I’m sure this sort of behavior is old news, but it’s still really annoying.  Starting last night and continuing as I’m writing this, some annoying spammer has been forging my email address as the “From” line of a variety of spams.  This is causing a staggering volume of backscatter, mostly of the “Delivery Status Notification (failure)” variety.  Sampling these messages, I’m seeing several interesting things.

  1. The spammer is using my proper email address (dwallach@…) on each message, but a different “real” name on each one.  The name “Dan Wallach” does not appear anywhere.
  2. I forward everything to Gmail.  Gmail considers all of this backscatter to be spam.  That’s probably the correct answer, but I’m not sure I want to train my own DSPAM to do the same thing.  (DSPAM runs locally, and then I save a local copy and forward to Gmail.)  If I send a real message and it legitimately bounces, I want to know about it.  If I train DSPAM that all of these delivery status notifications are spam, it will inevitably throw away anything from “mailer-daemon”.  I’m unclear on whether that’s good or bad.
  3. You could easily build a bounce-message validator.  Every backscatter seems to have the original message ID in it, somewhere.  If the backscatter mentions a message ID that my system actually generated, then the backscatter is allowed.  Otherwise it’s dropped.  (This idea appears to be a variation of VERP; I’d make the message ID be a keyed MAC of a sequence number.)
  4. A large number of these spams have a message body consisting entirely of “Take a look at yourself :)”  and linking to “video.exe” on a variety of different web sites.  Gmail helpfully rewrites those links such that they can track that I clicked on it.  This would also seem to give them an opportunity to give me an anti-virus warning, but they don’t do any such thing.  (“video.exe” is one of the common names used by the Storm worm.)
  5. Many spams include links that redirect through Google’s PageAd server to yet another server.  I clicked on one of them.  It appears that the PageAd redirector worked, but then Firefox’s “badware” detector caught the destination as being bad, ultimately taking me to stopbadware.org.  Go Firefox!
  6. Some legit antispam firewall products (including Barracuda) are helpfully telling me my message “was blocked by our Spam Firewall. The email you sent with the following subject has NOT BEEN DELIVERED”.  This is clearly broken behavior.  Just drop it and move on!

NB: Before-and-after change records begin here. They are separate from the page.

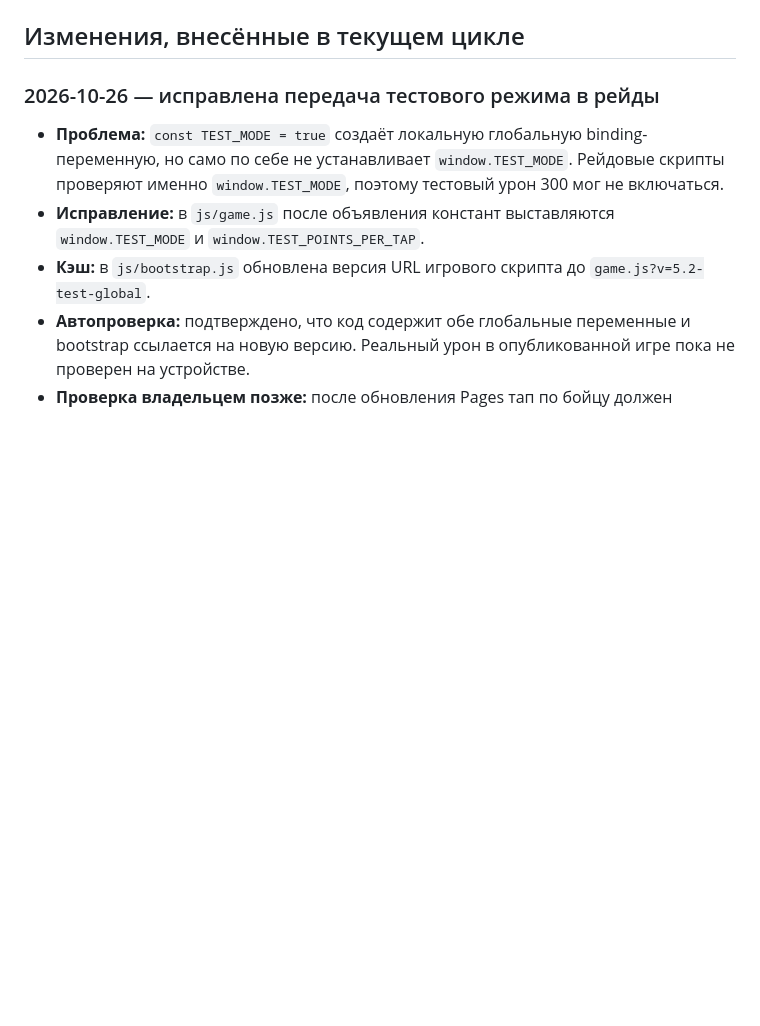
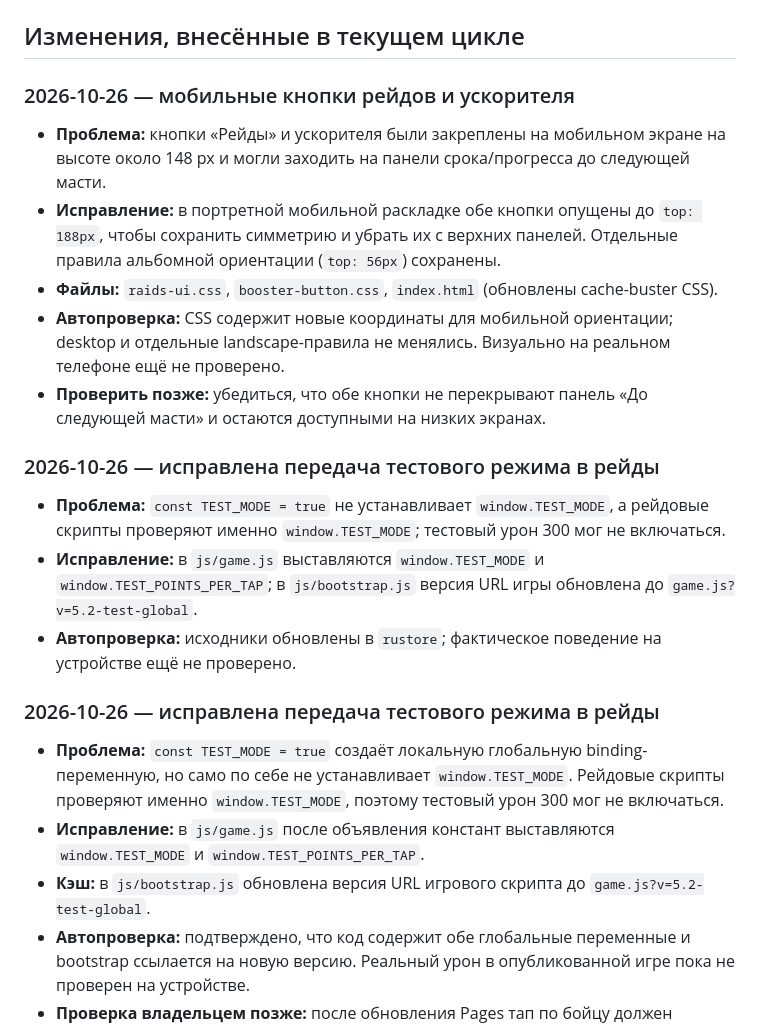
Before and after one commit to anons23/avtoritet-tapper, a Markdown page: PROJECT-NOTEBOOK.md, the part around the change. GitHub-like rendering; blank space fills up the shorter version.

```diff
--- a/PROJECT-NOTEBOOK.md
+++ b/PROJECT-NOTEBOOK.md
@@ -13,6 +13,21 @@
 - После каждой выполненной правки автоматически обновлять этот блокнот: что изменено, в каких файлах, как проверить и что осталось сделать.
 
 ## Изменения, внесённые в текущем цикле
+
+### 2026-10-26 — мобильные кнопки рейдов и ускорителя
+
+- **Проблема:** кнопки «Рейды» и ускорителя были закреплены на мобильном экране на высоте около 148 px и могли заходить на панели срока/прогресса до следующей масти.
+- **Исправление:** в портретной мобильной раскладке обе кнопки опущены до `top: 188px`, чтобы сохранить симметрию и убрать их с верхних панелей. Отдельные правила альбомной ориентации (`top: 56px`) сохранены.
+- **Файлы:** `raids-ui.css`, `booster-button.css`, `index.html` (обновлены cache-buster CSS).
+- **Автопроверка:** CSS содержит новые координаты для мобильной ориентации; desktop и отдельные landscape-правила не менялись. Визуально на реальном телефоне ещё не проверено.
+- **Проверить позже:** убедиться, что обе кнопки не перекрывают панель «До следующей масти» и остаются доступными на низких экранах.
+
+### 2026-10-26 — исправлена передача тестового режима в рейды
+
+- **Проблема:** `const TEST_MODE = true` не устанавливает `window.TEST_MODE`, а рейдовые скрипты проверяют именно `window.TEST_MODE`; тестовый урон 300 мог не включаться.
+- **Исправление:** в `js/game.js` выставляются `window.TEST_MODE` и `window.TEST_POINTS_PER_TAP`; в `js/bootstrap.js` версия URL игры обновлена до `game.js?v=5.2-test-global`.
+- **Автопроверка:** исходники обновлены в `rustore`; фактическое поведение на устройстве ещё не проверено.
+
 
 ### 2026-10-26 — исправлена передача тестового режима в рейды
 
```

  7. Several of the backscatter messages are actually validation messages (sender address verification).  This has been largely discredited due to a variety of practical problems, never mind common-case annoyance to normal users.
  8. One of the spammers seems to be quite keen to sell replicas of expensive wristwatches, and those links take you to some kind of seemingly real online store, albeit with a funky DNS name.  Somehow, even if I did want a fake expensive watch, I’m not sure I’d be comfortable typing my credit card number into a web site whose name is a list of random characters and who (clearly) is closely related to the underworld of lecherous spammers.

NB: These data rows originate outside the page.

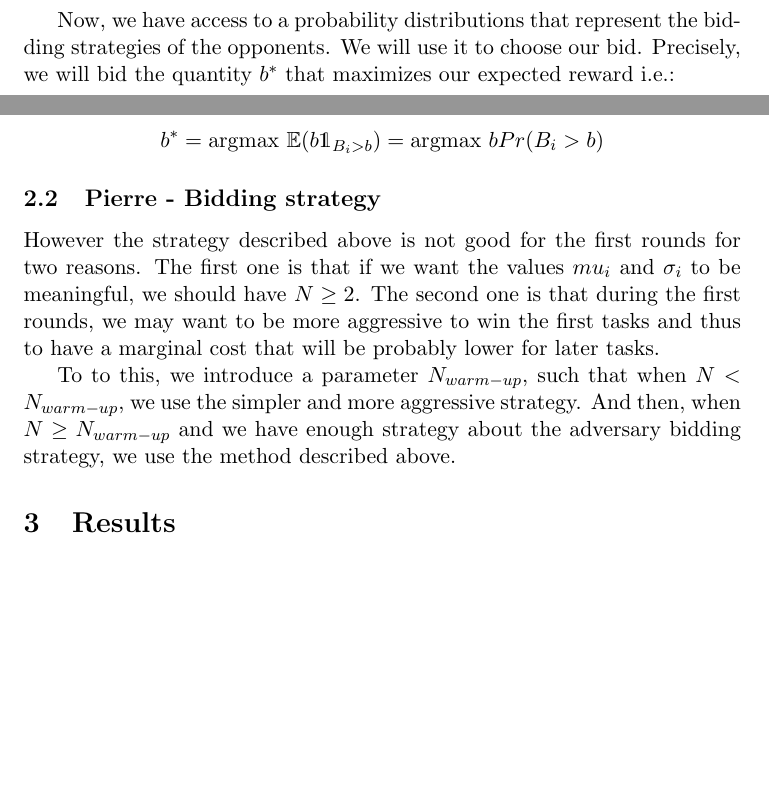
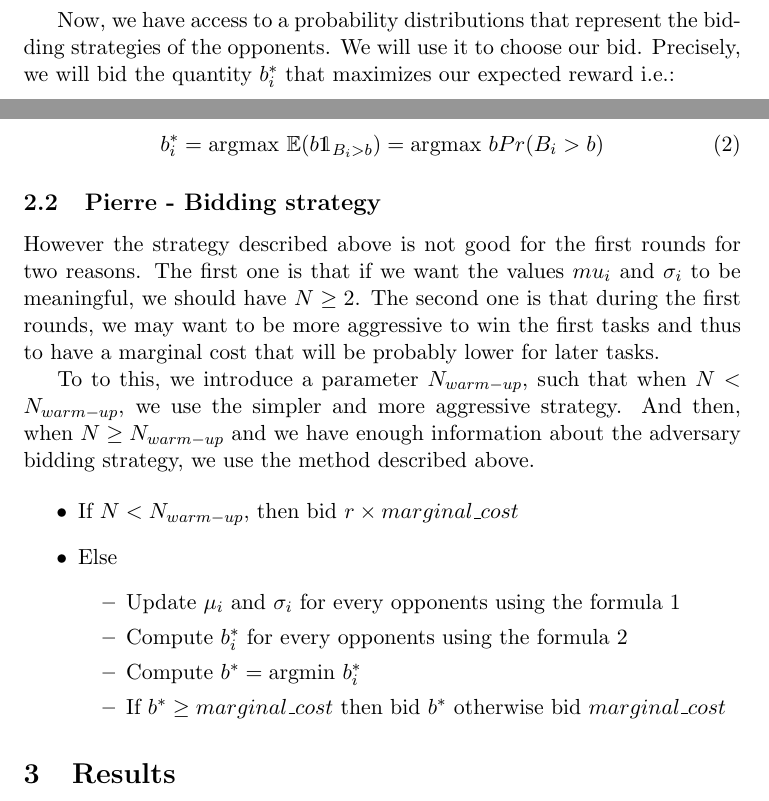
Before and after one commit to clercrobin/auction, a LaTeX document (main.tex): two parts of pages 2 and 3 of 3, joined at a grey line, cut so that both start at the same text, the shorter picture padded with empty space. Compiled offline with pdfLaTeX.

Commit message:
Update latex

```diff
--- a/main.tex
+++ b/main.tex
@@ -65,16 +66,27 @@ $$
 
-Now, we have access to a probability distributions that represent the bidding strategies of the opponents. We will use it to choose our bid. Precisely, we will bid the quantity $b^*$ that maximizes our expected reward i.e.:
+Now, we have access to a probability distributions that represent the bidding strategies of the opponents. We will use it to choose our bid. Precisely, we will bid the quantity $b^*_i$ that maximizes our expected reward i.e.:
 
-$$
-b^* = \text{argmax }\mathbb{E}(b\mathds{1}_{B_i > b}) = \text{argmax }bPr(B_i > b)
-$$
+\begin{equation}
+b^*_i = \text{argmax }\mathbb{E}(b\mathds{1}_{B_i > b}) = \text{argmax }bPr(B_i > b)
+\label{predict}
+\end{equation}
 
 \subsection{Pierre - Bidding strategy}
 
 However the strategy described above is not good for the first rounds for two reasons. The first one is that if we want the values $mu_i$ and $\sigma_i$ to be meaningful, we should have $N \geq 2$. The second one is that during the first rounds, we may want to be more aggressive to win the first tasks and thus to have a marginal cost that will be probably lower for later tasks.
 
-To to this, we introduce a parameter $N_{warm-up}$, such that when $N < N_{warm-up}$, we use the simpler and more aggressive strategy. And then, when $N \geq N_{warm-up}$ and we have enough strategy about the adversary bidding strategy, we use the method described above.
+To to this, we introduce a parameter $N_{warm-up}$, such that when $N < N_{warm-up}$, we use the simpler and more aggressive strategy. And then, when $N \geq N_{warm-up}$ and we have enough information about the adversary bidding strategy, we use the method described above.
 
+\begin{itemize}
+\item If $N < N_{warm-up}$, then bid $r \times marginal\_cost$
+\item Else
+\begin{itemize}
+	\item Update $\mu_i$ and $\sigma_i$ for every opponents using the formula \ref{update}
+	\item Compute $b^*_i$ for every opponents using the formula \ref{predict}
+	\item Compute $b^* = \text{argmin } b^*_i$
+	\item If $b^* \geq marginal\_cost$ then bid $b^*$ otherwise bid $marginal\_cost$
+\end{itemize}
+\end{itemize}
 
 % describe in details your bidding strategy. Also, focus on answering the following questions:
 % - do you consider the probability distribution of the tasks in defining your strategy? How do you speculate about the future tasks that might be auctions?
```
Also changed, not shown: main.tex (5 more changed lines).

EDIT: fixed post that had gone out before it was done.